Task item
Count up the lines below where the word "memory" shows up, and respond with the number alone.

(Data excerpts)

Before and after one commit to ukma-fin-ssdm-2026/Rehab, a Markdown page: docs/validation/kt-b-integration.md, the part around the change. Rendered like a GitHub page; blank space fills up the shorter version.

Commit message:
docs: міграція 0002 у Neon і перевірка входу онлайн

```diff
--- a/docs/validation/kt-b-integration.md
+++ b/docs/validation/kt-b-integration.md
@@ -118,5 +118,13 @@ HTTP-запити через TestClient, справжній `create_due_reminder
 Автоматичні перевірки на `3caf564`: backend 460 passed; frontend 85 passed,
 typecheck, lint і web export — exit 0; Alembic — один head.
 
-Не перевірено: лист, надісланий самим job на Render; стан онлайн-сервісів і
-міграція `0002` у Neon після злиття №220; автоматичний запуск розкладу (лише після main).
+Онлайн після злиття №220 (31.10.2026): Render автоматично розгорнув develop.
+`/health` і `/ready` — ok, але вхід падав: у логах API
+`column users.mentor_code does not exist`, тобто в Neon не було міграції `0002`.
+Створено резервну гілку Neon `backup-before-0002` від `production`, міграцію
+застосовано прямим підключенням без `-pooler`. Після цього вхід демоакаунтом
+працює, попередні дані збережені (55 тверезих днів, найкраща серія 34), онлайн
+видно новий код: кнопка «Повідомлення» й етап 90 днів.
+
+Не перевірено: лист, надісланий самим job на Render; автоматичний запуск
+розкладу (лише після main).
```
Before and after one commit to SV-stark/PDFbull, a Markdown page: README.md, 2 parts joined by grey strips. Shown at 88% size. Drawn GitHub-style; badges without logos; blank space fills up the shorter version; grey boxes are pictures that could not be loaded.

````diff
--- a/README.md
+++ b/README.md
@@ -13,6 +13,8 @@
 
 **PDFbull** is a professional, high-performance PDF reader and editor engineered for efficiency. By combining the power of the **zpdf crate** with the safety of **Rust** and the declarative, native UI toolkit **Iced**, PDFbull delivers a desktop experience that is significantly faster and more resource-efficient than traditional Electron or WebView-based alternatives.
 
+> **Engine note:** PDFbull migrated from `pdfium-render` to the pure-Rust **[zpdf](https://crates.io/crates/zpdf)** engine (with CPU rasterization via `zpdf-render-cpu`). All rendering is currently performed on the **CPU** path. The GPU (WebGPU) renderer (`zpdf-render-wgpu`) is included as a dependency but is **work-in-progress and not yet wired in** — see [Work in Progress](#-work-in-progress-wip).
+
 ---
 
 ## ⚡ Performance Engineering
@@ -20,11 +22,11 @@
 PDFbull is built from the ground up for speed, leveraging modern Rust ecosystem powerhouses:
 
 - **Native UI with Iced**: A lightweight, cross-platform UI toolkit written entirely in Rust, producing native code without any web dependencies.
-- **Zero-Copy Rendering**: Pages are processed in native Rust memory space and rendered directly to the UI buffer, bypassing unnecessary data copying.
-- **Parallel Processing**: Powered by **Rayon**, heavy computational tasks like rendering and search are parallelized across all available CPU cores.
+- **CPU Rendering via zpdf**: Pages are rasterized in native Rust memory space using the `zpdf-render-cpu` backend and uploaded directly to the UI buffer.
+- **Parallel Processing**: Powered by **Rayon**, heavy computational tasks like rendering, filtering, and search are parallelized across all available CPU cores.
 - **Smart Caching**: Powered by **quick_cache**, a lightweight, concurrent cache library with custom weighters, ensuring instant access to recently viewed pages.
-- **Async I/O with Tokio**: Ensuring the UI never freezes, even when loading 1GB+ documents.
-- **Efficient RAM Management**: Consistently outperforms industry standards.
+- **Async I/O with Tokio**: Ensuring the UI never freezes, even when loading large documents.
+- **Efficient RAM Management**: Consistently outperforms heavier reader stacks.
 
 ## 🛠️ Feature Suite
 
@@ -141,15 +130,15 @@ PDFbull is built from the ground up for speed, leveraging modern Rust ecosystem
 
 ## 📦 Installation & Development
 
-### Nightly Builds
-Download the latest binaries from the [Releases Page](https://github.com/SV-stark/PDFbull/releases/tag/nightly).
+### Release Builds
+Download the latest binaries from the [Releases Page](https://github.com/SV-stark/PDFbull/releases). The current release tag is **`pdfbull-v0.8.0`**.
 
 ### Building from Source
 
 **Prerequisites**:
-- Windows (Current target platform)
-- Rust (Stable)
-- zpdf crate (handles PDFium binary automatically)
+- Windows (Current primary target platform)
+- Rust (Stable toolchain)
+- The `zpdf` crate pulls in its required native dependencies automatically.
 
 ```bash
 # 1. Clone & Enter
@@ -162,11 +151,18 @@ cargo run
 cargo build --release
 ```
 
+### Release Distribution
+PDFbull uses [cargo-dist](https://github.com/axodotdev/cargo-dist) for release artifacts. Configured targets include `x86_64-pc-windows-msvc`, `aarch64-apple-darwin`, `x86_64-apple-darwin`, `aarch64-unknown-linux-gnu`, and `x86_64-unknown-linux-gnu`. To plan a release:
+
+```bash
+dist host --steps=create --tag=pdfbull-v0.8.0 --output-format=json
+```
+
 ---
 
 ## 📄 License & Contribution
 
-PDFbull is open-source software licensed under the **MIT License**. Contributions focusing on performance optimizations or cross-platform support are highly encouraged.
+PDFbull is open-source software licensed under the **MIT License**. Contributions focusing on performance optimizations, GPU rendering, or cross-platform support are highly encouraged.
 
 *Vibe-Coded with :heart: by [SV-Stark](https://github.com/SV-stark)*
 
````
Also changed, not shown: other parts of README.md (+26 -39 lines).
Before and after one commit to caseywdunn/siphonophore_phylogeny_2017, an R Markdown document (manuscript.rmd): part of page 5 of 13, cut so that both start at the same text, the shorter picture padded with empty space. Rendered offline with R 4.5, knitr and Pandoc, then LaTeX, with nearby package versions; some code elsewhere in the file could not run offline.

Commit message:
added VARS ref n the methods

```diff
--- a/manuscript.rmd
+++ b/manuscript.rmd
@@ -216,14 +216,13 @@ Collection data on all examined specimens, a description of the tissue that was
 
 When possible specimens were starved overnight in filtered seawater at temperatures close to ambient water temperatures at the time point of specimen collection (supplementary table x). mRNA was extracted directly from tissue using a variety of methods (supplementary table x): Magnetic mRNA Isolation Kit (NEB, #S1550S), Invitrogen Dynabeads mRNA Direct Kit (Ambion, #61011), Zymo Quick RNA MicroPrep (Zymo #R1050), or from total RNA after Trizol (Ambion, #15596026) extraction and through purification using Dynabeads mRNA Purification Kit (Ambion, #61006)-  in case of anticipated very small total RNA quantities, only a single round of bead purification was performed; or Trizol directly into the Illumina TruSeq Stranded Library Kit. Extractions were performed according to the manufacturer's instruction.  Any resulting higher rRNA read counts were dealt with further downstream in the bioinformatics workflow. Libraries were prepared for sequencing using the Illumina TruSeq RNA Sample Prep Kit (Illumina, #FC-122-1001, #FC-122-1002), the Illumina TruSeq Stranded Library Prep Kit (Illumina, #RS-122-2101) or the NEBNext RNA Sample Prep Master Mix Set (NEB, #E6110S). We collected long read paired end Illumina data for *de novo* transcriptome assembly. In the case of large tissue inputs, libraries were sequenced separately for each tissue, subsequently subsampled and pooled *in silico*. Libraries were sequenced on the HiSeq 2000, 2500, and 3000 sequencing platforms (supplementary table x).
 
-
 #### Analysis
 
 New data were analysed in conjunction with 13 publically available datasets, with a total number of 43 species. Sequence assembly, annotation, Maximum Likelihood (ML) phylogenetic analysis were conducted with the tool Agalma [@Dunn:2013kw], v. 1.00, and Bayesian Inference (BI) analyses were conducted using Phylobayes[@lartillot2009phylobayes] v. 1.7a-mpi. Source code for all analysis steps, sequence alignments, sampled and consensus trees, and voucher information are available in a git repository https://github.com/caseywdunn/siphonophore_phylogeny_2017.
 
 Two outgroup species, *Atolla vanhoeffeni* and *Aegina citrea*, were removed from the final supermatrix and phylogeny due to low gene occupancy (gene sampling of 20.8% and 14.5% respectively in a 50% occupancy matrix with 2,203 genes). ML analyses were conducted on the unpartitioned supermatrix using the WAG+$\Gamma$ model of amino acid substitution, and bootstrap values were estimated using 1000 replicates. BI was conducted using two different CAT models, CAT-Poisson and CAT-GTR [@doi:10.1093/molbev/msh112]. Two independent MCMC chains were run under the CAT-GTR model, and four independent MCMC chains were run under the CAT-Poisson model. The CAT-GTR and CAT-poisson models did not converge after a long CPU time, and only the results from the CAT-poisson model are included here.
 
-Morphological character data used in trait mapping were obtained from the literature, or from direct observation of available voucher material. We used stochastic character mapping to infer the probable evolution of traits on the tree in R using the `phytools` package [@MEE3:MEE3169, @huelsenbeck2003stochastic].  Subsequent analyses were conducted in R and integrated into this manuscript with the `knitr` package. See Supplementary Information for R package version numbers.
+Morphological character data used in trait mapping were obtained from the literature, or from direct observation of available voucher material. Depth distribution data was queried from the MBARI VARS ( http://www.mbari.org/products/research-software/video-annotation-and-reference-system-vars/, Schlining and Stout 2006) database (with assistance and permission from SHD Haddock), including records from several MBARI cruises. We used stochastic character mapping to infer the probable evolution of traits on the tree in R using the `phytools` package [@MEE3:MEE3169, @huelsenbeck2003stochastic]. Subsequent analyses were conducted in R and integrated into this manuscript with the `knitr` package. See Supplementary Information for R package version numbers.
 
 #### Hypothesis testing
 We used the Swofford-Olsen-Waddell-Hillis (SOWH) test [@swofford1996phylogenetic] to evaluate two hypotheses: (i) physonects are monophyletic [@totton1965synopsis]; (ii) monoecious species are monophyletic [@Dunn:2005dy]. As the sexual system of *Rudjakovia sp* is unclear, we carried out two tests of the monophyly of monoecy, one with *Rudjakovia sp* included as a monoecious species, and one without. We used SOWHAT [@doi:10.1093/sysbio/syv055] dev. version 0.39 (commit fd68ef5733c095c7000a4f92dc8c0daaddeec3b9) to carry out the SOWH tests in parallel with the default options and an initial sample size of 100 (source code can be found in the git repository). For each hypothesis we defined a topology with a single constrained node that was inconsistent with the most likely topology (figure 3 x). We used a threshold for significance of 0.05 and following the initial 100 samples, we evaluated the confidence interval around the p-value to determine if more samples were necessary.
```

Written answer
2